September 12, 2011

Mutiple Choice

As you know, I’m a great fan of dystopian fiction. Give me a book, a film, or a tv show set in a not-too-distant future where technology/government/evil science has taken control, and I’m not coming up for air until I’ve devoured it. Of late, I’ve been on a run of YA-oriented books on this theme. (In case you are keeping score, none of them overthrows my love of The Giver. The Hunger Games came pretty close.)

I’ve noticed that each book/series involves a future where some omnipresent piece of The World As We Know It is missing. Something—whether it’s our loves, our careers, our bodies—is decided for us. This, more so than control via aliens or robots, seems to be the common thread of dystopia. Examples from my recent reads:

In Matched (Ally Condie) and Delirium (Lauren Oliver), people’s mates are chosen for them. No need to worry over matters of the heart!

In Divergent (Veronica Roth), each person selects* a personality-based sector of society to join. Once there, careers and behaviors follow suit. No need to stress about your line of work!

In the Uglies series (Scott Westerfeld), each person receives extensive cosmetic surgery at age 16, resulting in a world of beautiful people. No need to be judged on your looks!

In The Hunger Games (Suzanne Collins) and The Maze Runner (James Dashner) series, certain children are put through rigorous physical tests for the greater good. No need to wonder what you’ll do on summer vacation!

The obvious message in all of these is that freedom of choice is good. The ability to choose (and even to make the wrong choice) is what makes us human. When that freedom and those choices are taken away, we as a society lose our way.

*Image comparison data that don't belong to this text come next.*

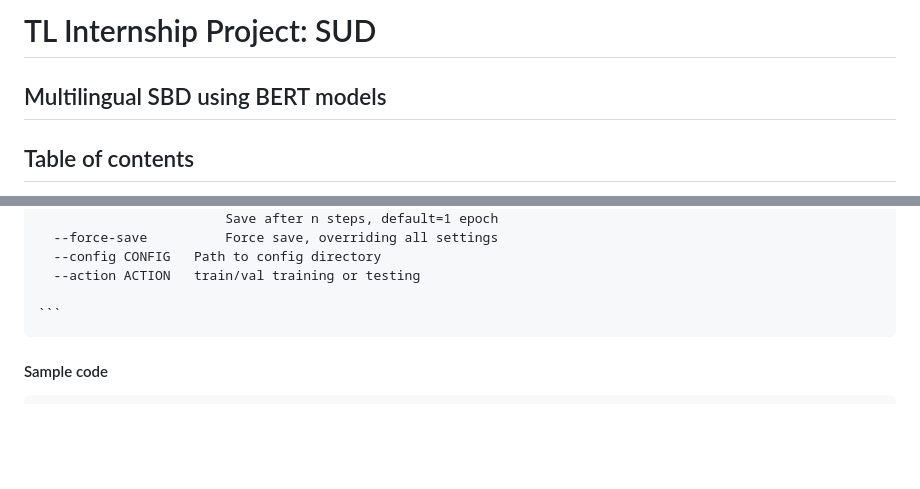
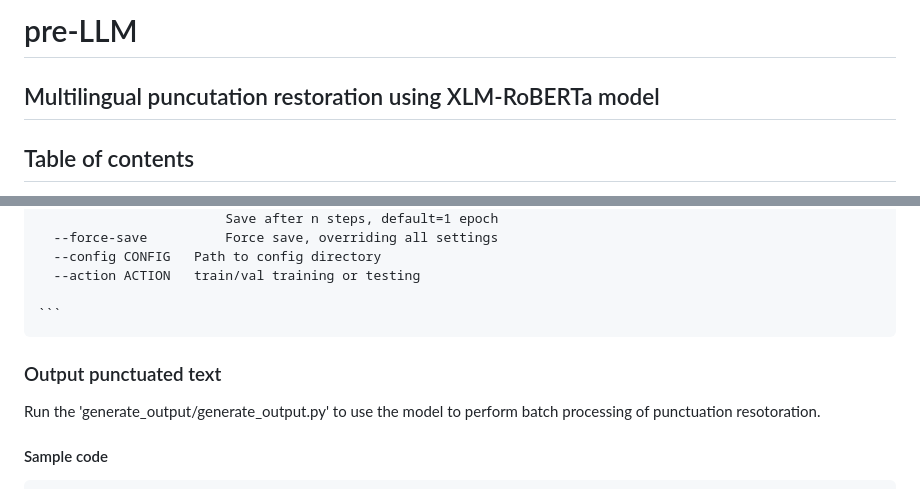
Before and after one commit to charlieliu331/FYP-project, a Markdown page: pre_LLM/README.md, 2 parts joined by grey strips. Drawn GitHub-style; blank space fills up the shorter version.

````diff
--- a/pre_LLM/README.md
+++ b/pre_LLM/README.md
@@ -1,5 +1,5 @@
-# TL Internship Project: SUD
-## Multilingual SBD using BERT models
+# pre-LLM
+## Multilingual puncutation restoration using XLM-RoBERTa model
 
 ## Table of contents
 * [Virtual environment](#virtual-environment)
@@ -109,6 +109,9 @@ Run the `main.py` file:
       --action ACTION 	train/val training or testing
 
     ```
+### Output punctuated text
+
+Run the 'generate_output/generate_output.py' to use the model to perform batch processing of punctuation resotoration.
 
 #### Sample code
 ```
````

(I am obviously an anomaly, because I am all for rigidity and order. Seriously, I was that one person cheering the machines during The Matrix. Why? Because people are messy and stupid. Machines are clean, always on time, and will brew me “Earl Grey, hot,” if I ask for it. But don’t let my personal opinions dissuade you from reading any of these fine books. I sure didn't.)

* I’ll admit this one is a bit tricky. I argue that while INITIALLY there is a choice involved, once that choice is made, it’s all over. In addition, those who do not/cannot choose become known as “factionless,” a fate worse than death. One could argue that since not choosing isn’t a viable option, this whole process isn’t really a choice at all. *mind blown*

0 Fish in a Sea of Diet Coke: